Work instruction
Which lines of the data contain the string "github"? Copy every one of them.
===
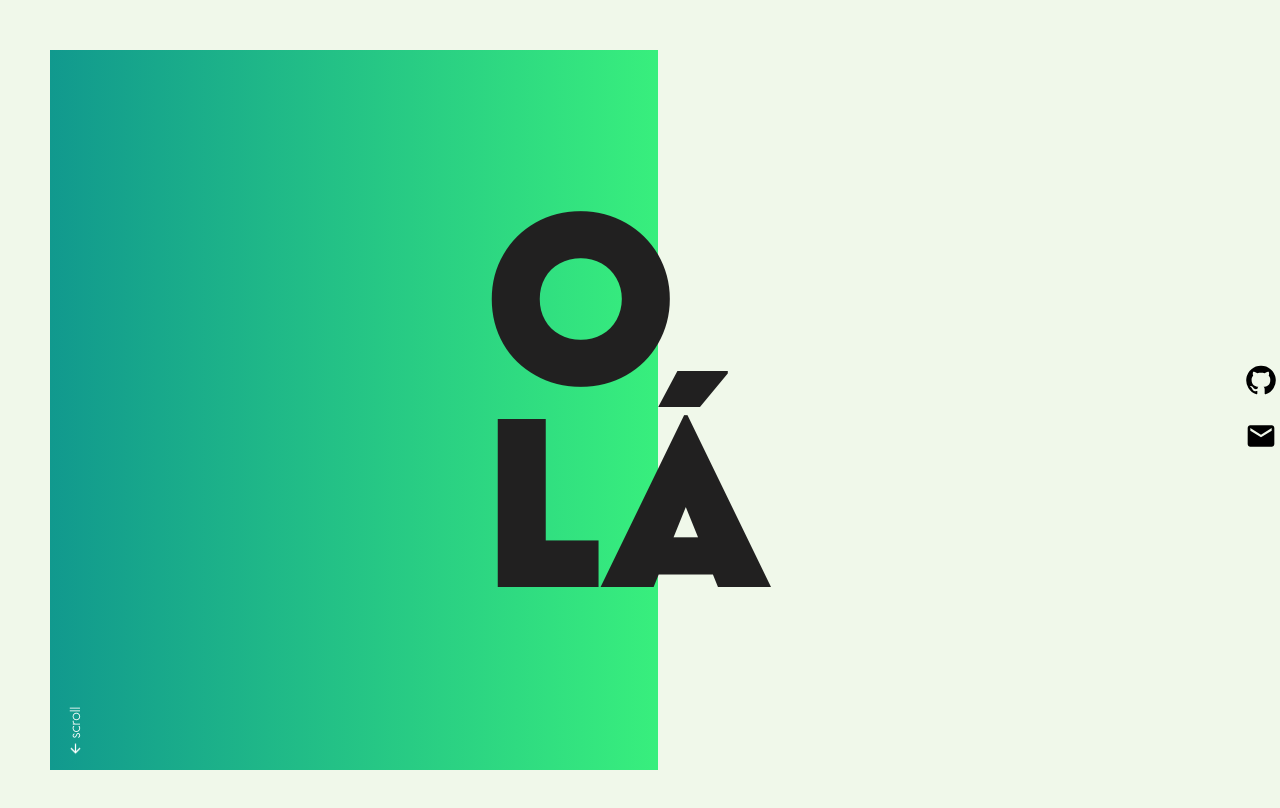
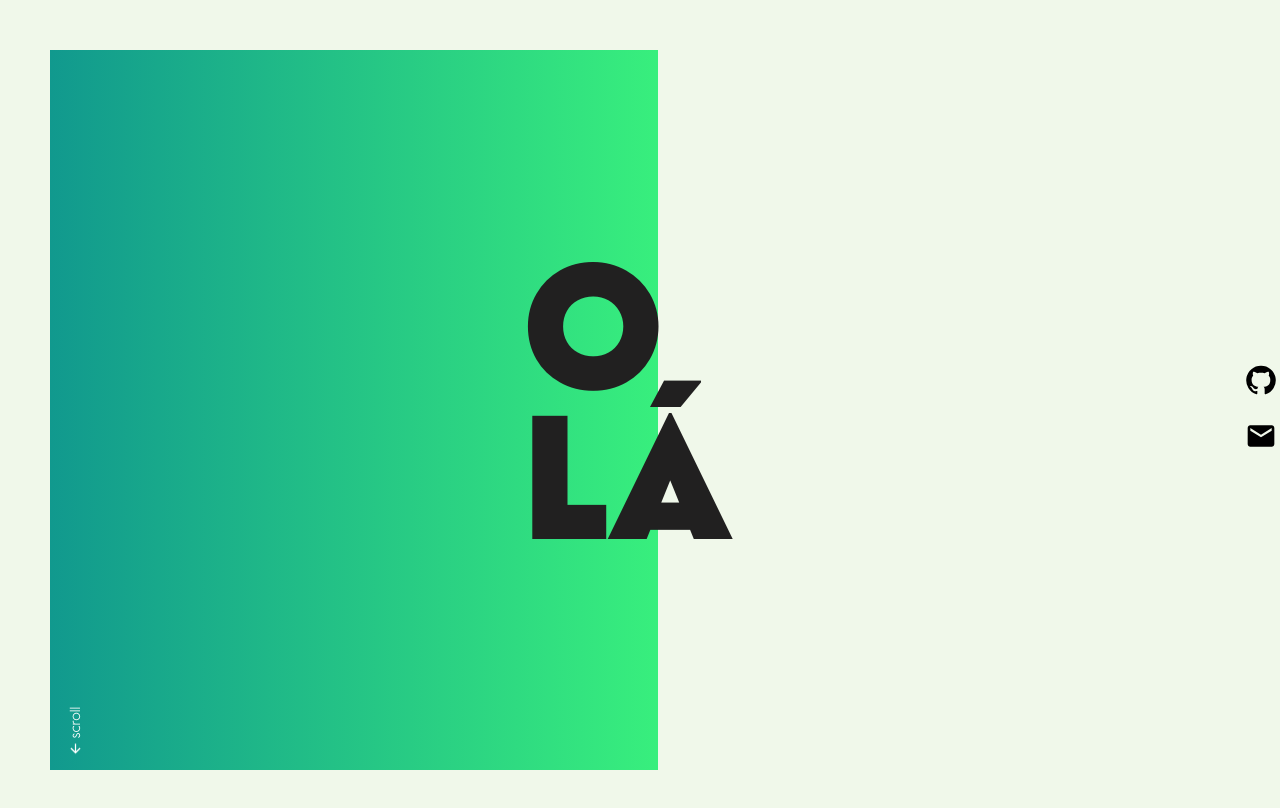
Before and after one commit to guibrbs/Portfolio-OLD, a React (Create React App) app: page / in a window 1280 px wide. Shown: the top 808 px of the page. Built offline with nearby package versions, Linux system fonts and the light colour scheme.

Commit message:
Commit alteração no tamanho das fontes

```diff
--- a/src/App.js
+++ b/src/App.js
@@ -9,6 +9,28 @@ import Apresentation from "./Apresentation";
 export default () => {
 
     const [movement, setMovement] = useState(false);
+    const projects = [
+        {
+            link: "https://guibrbs.github.io/ProjetoNetflix/",
+            img: "https://www.caviarcriativo.com/wp-content/uploads/2020/06/Significados-da-Marca-Netflix.gif",
+            name: "Clone Netflix",
+            info: [
+                "React Js",
+                "HTML",
+                "CSS3"
+            ]
+        },
+        {
+            link: "https://guibrbs.github.io/calculadora/",
+            img: "https://media.giphy.com/media/3o85xFdBA27p6TJWgM/giphy.gif",
+            name: "Calculator",
+            info: [
+                "React Js",
+                "HTML",
+                "CSS3"
+            ]
+        }
+    ]
 
     useEffect(() => {
         const scrollListener = () => {
@@ -26,7 +48,6 @@ export default () => {
     return (
         <section>
             <div className={"white--margin"}>
-
                 {/* eslint-disable-next-line jsx-a11y/anchor-has-content */}
                 <a href={"https://github.com/guibrbs"} target={"_blank"} rel={"noreferrer"} style={{color: "black"}}><GitHubIcon className={"icons"} style={{fontSize: 32}}/></a>
                 <a href={"mailto: mrguilhermeferreira@gmail.com"} target={"_blank"} rel={"noreferrer"} style={{color: "black"}}><EmailIcon className={"icons"} style={{fontSize: 32}}/></a>
@@ -43,32 +64,21 @@ export default () => {
                         <p className={"letters--white"}>e este é o meu portfólio, onde poderá </p>
                         <p className={"letters--white"}>encontrar alguns de meus projetos.</p>
                     </div>
-                    <div className={movement ? "content--about--movement" : "content--about"}>
-                        <a href={"https://guibrbs.github.io/ProjetoNetflix/"} target={"_blank"} rel={"noreferrer"}>
-                            <img
-                                src={"https://www.caviarcriativo.com/wp-content/uploads/2020/06/Significados-da-Marca-Netflix.gif"}
-                                alt={"Clone Netflix"} width={150}/>
-                        </a>
-                        <div className={"info"}>
-                            <p id={"white"}>Clone Netflix</p>
-                            <p>React Js</p>
-                            <p>HTML</p>
-                            <p>CSS3</p>
+                    {projects.map(project => (
+                        <div className={movement ? "content--about--movement" : "content--about"}>
+                            <a href={project.link} target={"_blank"} rel={"noreferrer"}>
+                                <img
+                                    src={project.img}
+                                    alt={project.name} width={150}/>
+                            </a>
+                            <div className={"info"}>
+                                <p id={"white"}>{project.name}</p>
+                                {project.info.map(info => (
+                                    <p>{info}</p>
+                                ))}
+                            </div>
                         </div>
-                    </div>
-                    <div className={movement ? "content--about--movement" : "content--about"}>
-                        <a href={"https://guibrbs.github.io/calculadora/"} target={"_blank"} rel={"noreferrer"}>
-                            <img
-                                src={"https://media.giphy.com/media/3o85xFdBA27p6TJWgM/giphy.gif"}
-                                alt={"Calculator"} width={150} height={90}/>
-                        </a>
-                        <div className={"info"}>
-                            <p id={"white"}>Calculator</p>
-                            <p>React Js</p>
-                            <p>HTML</p>
-                            <p>CSS3</p>
-                        </div>
-                    </div>
+                    ))}
                 </div>
             </div>
             <div className={movement ? "letters--apresentation--movement" : "letters--apresentation"}>
--- a/src/Apresentation.css
+++ b/src/Apresentation.css
@@ -17,7 +17,6 @@
     font-family: "SuperaGothic-UltraBlack", sans-serif;
     color: #212020;
     transition: all ease 0.5s;
-
     -webkit-animation-name: hvr-wobble-vertical;
     animation-name: hvr-wobble-vertical;
     -webkit-animation-duration: 1s;
@@ -92,3 +91,23 @@
         transform: translateY(0) ;
     }
 }
+@media screen and (max-width: 1680px){
+    .hvr-wobble-vertical, .squish, .movement{
+        font-size: 13rem;
+    }
+}
+@media only screen and (max-width: 1600px){
+    .hvr-wobble-vertical, .squish, .movement{
+        font-size: 13rem;
+    }
+}
+@media only screen and (max-width: 1280px){
+    .hvr-wobble-vertical, .squish, .movement{
+        font-size: 11rem;
+    }
+}
+@media only screen and (max-width: 1200px){
+    .hvr-wobble-vertical, .squish, .movement{
+        font-size: 9rem;
+    }
+}
```
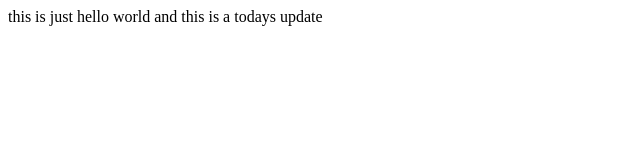
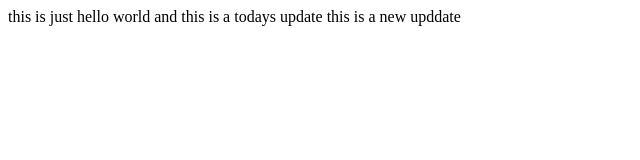
Before and after one commit to puru786/terraform, a plain HTML site: page nginx/index.html in a window 1280 px wide. Shown: the whole page, without its empty margins (0-640 px from the left). Drawn offline with Linux system fonts and the light colour scheme.

Commit message:
Update index.html

```diff
--- a/nginx/index.html
+++ b/nginx/index.html
@@ -2,5 +2,5 @@
   <head>
     <title> this is the best hello world</title>
   </head>
-    <body>this is just hello world and this is a todays update</body>
+    <body>this is just hello world and this is a todays update this is a new upddate</body>
 </html>
```
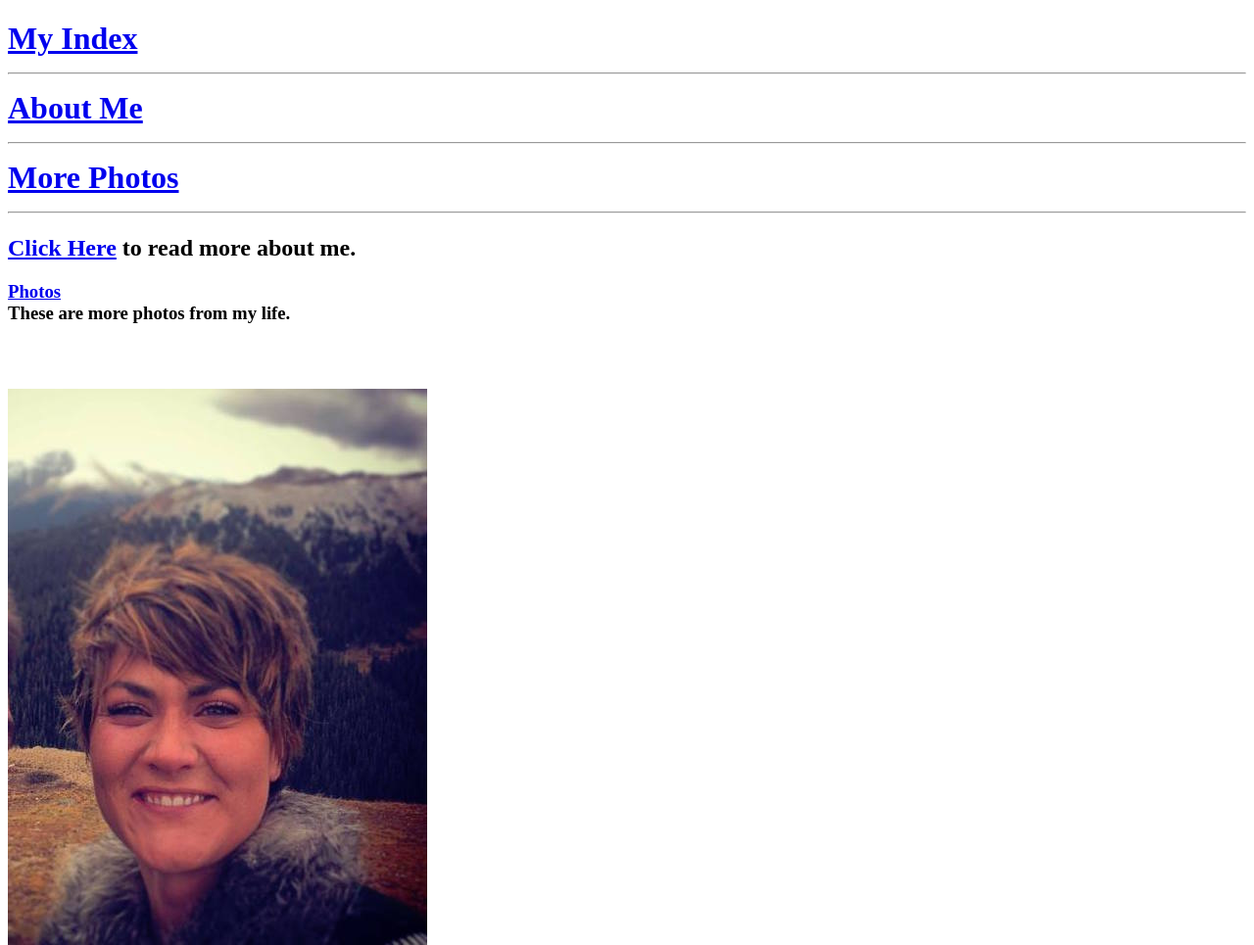
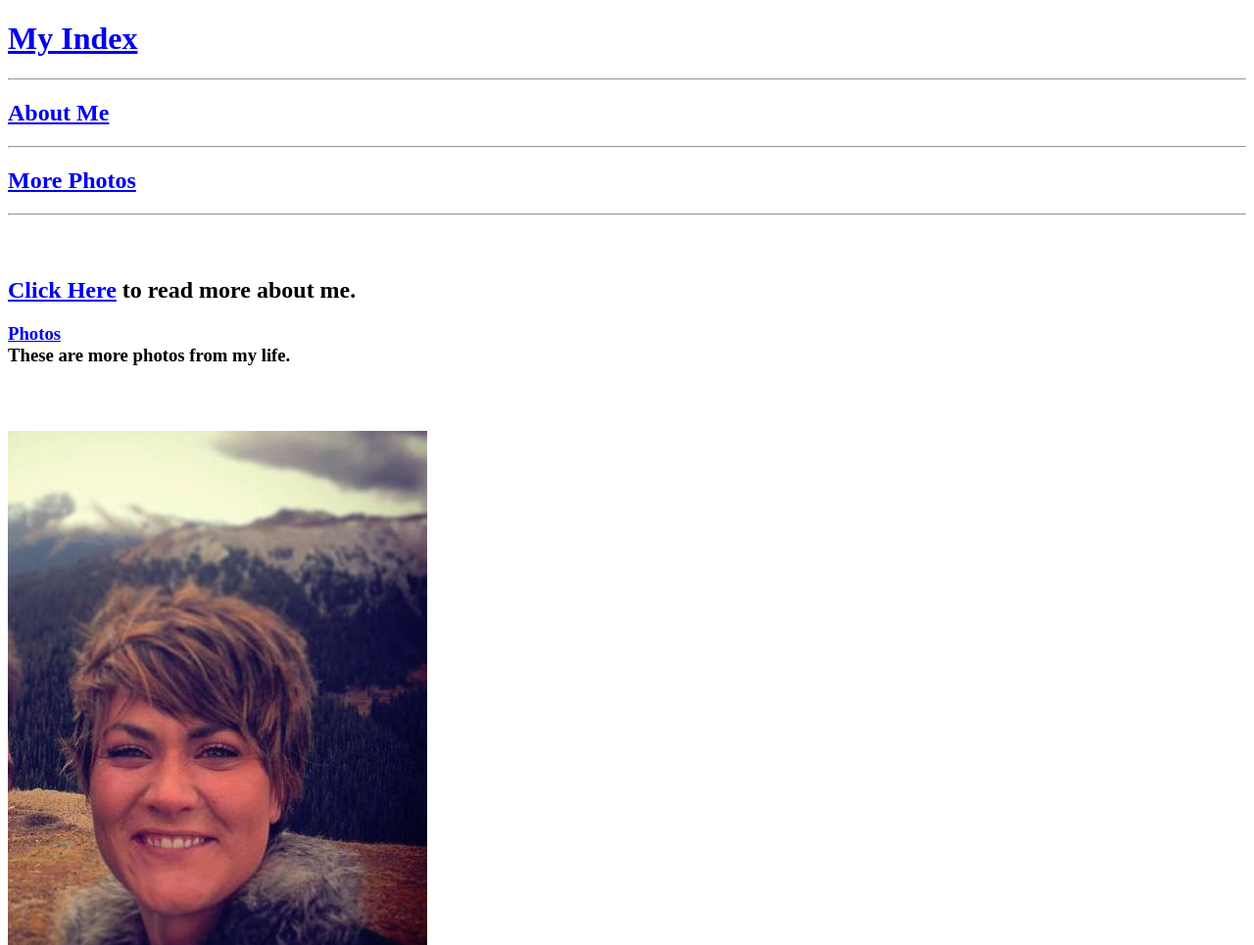
Before and after one commit to tfreeman17/About-Me-HTML, a plain HTML site: page index.html in a window 1280 px wide. Shown: the top 965 px of the page at 98% size. Drawn offline with Linux system fonts and the light colour scheme.

Commit message:
H1 update

```diff
--- a/index.html
+++ b/index.html
@@ -4,26 +4,14 @@
 		<title>My Index</title>
 	</head>
 	<body>
-		<h1>
-			<div>
-				<strong>
-					<a href="index.html">My Index</a>
-				</strong>
-				<hr>
-			</div>
-			<div>
-				<strong>
-					<a href="aboutme.html">About Me</a>
-				</strong>
-				<hr>
-			</div>
-			<div>
-				<strong>
-					<a href="photos.html">More Photos</a>
-					<hr>
-				</strong>
-			</div>
-			</h1>
+		<h1><strong><a href="index.html">My Index</a></strong><h1></h1>
+		<hr>
+		<h2><strong><a href="aboutme.html">About Me</a></strong></h2>
+		<hr>
+		<h2><strong><a href="photos.html">More Photos</a></h2>
+		<hr>
+			<br>
+			<br>
 		<h2>
 			<div><a href="aboutme.html">Click Here</a> to read more about me.
 			</div>
```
===
Solution for this exercise
+            link: "https://guibrbs.github.io/ProjetoNetflix/",
+            link: "https://guibrbs.github.io/calculadora/",
                 <a href={"https://github.com/guibrbs"} target={"_blank"} rel={"noreferrer"} style={{color: "black"}}><GitHubIcon className={"icons"} style={{fontSize: 32}}/></a>
-                        <a href={"https://guibrbs.github.io/ProjetoNetflix/"} target={"_blank"} rel={"noreferrer"}>
-                        <a href={"https://guibrbs.github.io/calculadora/"} target={"_blank"} rel={"noreferrer"}>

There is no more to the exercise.